Investors on high alert for signs of weakness at Italian banks
Investors worry that volatility in Italian government bond prices may leave some Italian banks needing to raise capital just as the markets close to them.
Italy enjoyed per capita GDP of $37,481 at the end of 2007, according to CEIC Data.
Fast-forward through the global financial crisis, the eurozone crisis and 10 years of austerity, and at the start of this year it had recovered to just $32,126, still 14% below the level a decade ago.
Italy GDP per capita December 2006 to end-2017
Problems in Italy are not new.
A note this week from World Economics points out that while many politicians in northern Europe persist in labelling the Italian state as spendthrift, this is not the case.
Since it entered the eurozone, Italy has been remarkably frugal. Its high indebtedness stems from pre-eurozone days. Unlike almost all other eurozone countries, except Germany, Italy has achieved a primary budget surplus for most of its eurozone years, and in recent years a current-account surplus.
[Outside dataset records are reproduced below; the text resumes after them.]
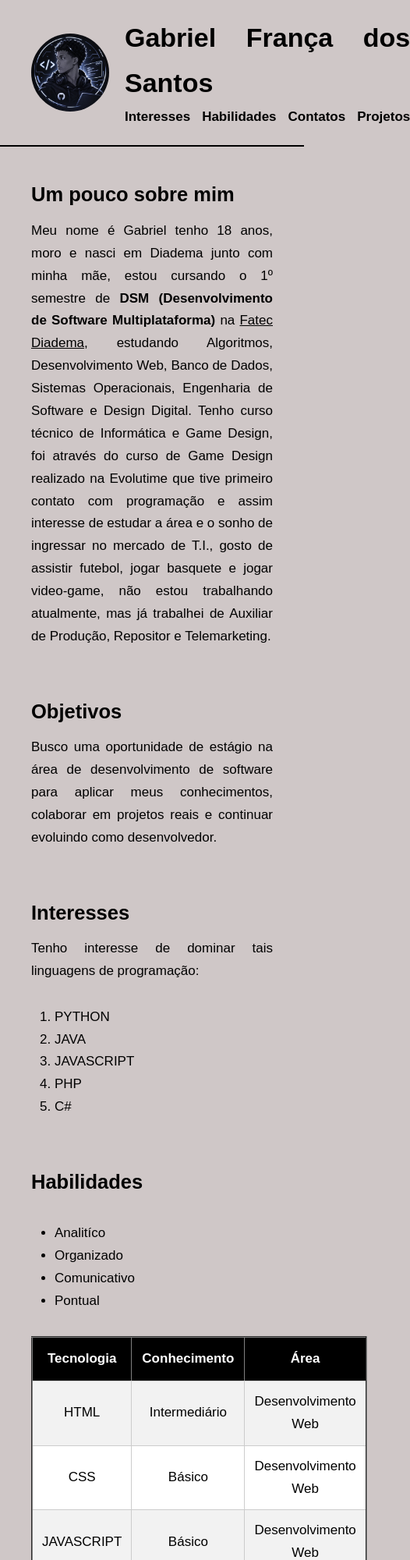
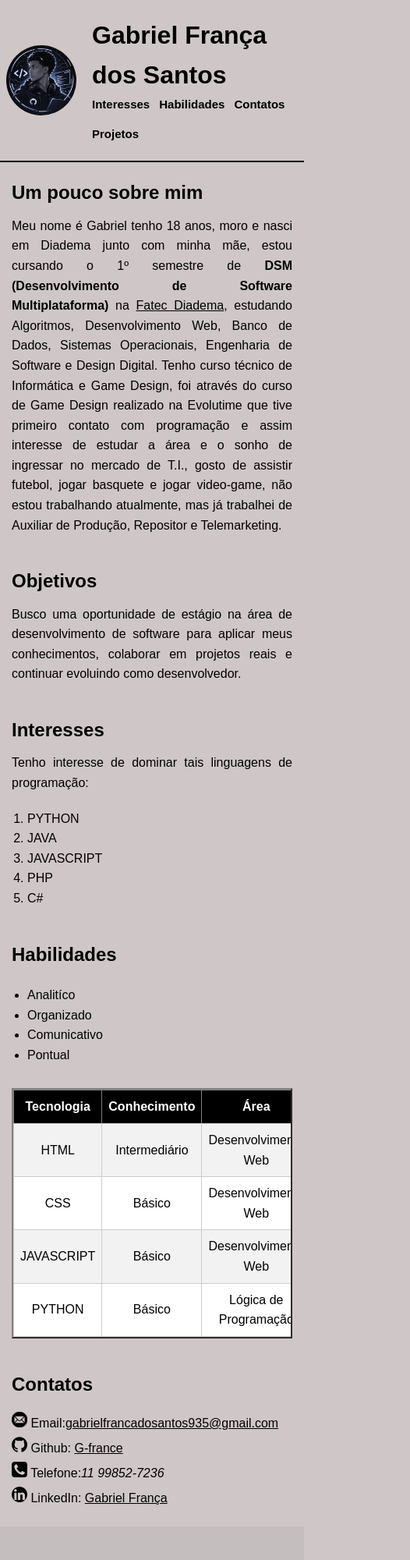
Before and after one commit to G-france/Portif-lio_Gabriel, a plain HTML site: page index.html in a window 390 px wide. Shown: the top 2000 px of the page at 78% size, 526 px wide, since content can reach past the window. Drawn offline with Linux system fonts and the light colour scheme.

Commit message:
Responsividade

```diff
--- a/index.html
+++ b/index.html
@@ -97,8 +97,10 @@
     </main>
 
     <footer>
+        <div class="footer">
         <img src="img/logopessoal.svg" width="200" height="200" alt="Logotipo pessoal de Gabriel França dos Santos desenvolvida no inkscape.">
         <a href="#">© 2026 Gabriel França dos Santos. Todos os direitos reservados.</a>
+        </div>
     </footer>
 </body>
 </html>
--- a/style.css
+++ b/style.css
@@ -189,3 +189,76 @@
 .projetos a:hover {
     color: #5f45a5;
 }
+
+@media (max-width: 768px) {
+    body {
+    font-size: 16px;
+    line-height: 1.6;
+}
+
+#cabeçalho {
+    text-align: left;
+    padding: 20px 8px;
+}
+
+#cabeçalho img {
+    width: 90px;
+}
+
+#apresentação nav {
+    flex-wrap: wrap;
+    justify-content: left;
+    gap: 12px;
+}
+
+#apresentação nav a {
+    white-space: nowrap;
+}
+nav a {
+    font-size: 15px;
+}
+
+main {
+    margin: 20px 15px;
+}
+
+.sobre_mim,
+#interesses,
+#habilidades {
+    margin-bottom: 40px;
+}
+
+#interesses ol,
+#habilidades ul {
+    margin: 20px;
+}
+
+#habilidades table {
+    display: block;
+    overflow-x: auto;
+}
+
+#habilidades th,
+#habilidades td {
+    padding: 8px;
+}
+
+#texto_cont {
+    line-height: 2;
+    margin: 15px 0;
+    overflow-wrap: anywhere;
+}
+
+.projetos {
+    margin: 10px 0 40px;
+}
+
+.projetos img {
+    width: 100%;
+    height: auto;
+}
+
+footer {
+    padding: 20px 10px;
+}
+}
```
High historic debt and failed austerity efforts to reduce it have left Italy with a shrunken economy less able to service its obligations. World Economics talks in alarming terms: “Italy needs debt relief in some form, and structural reform.”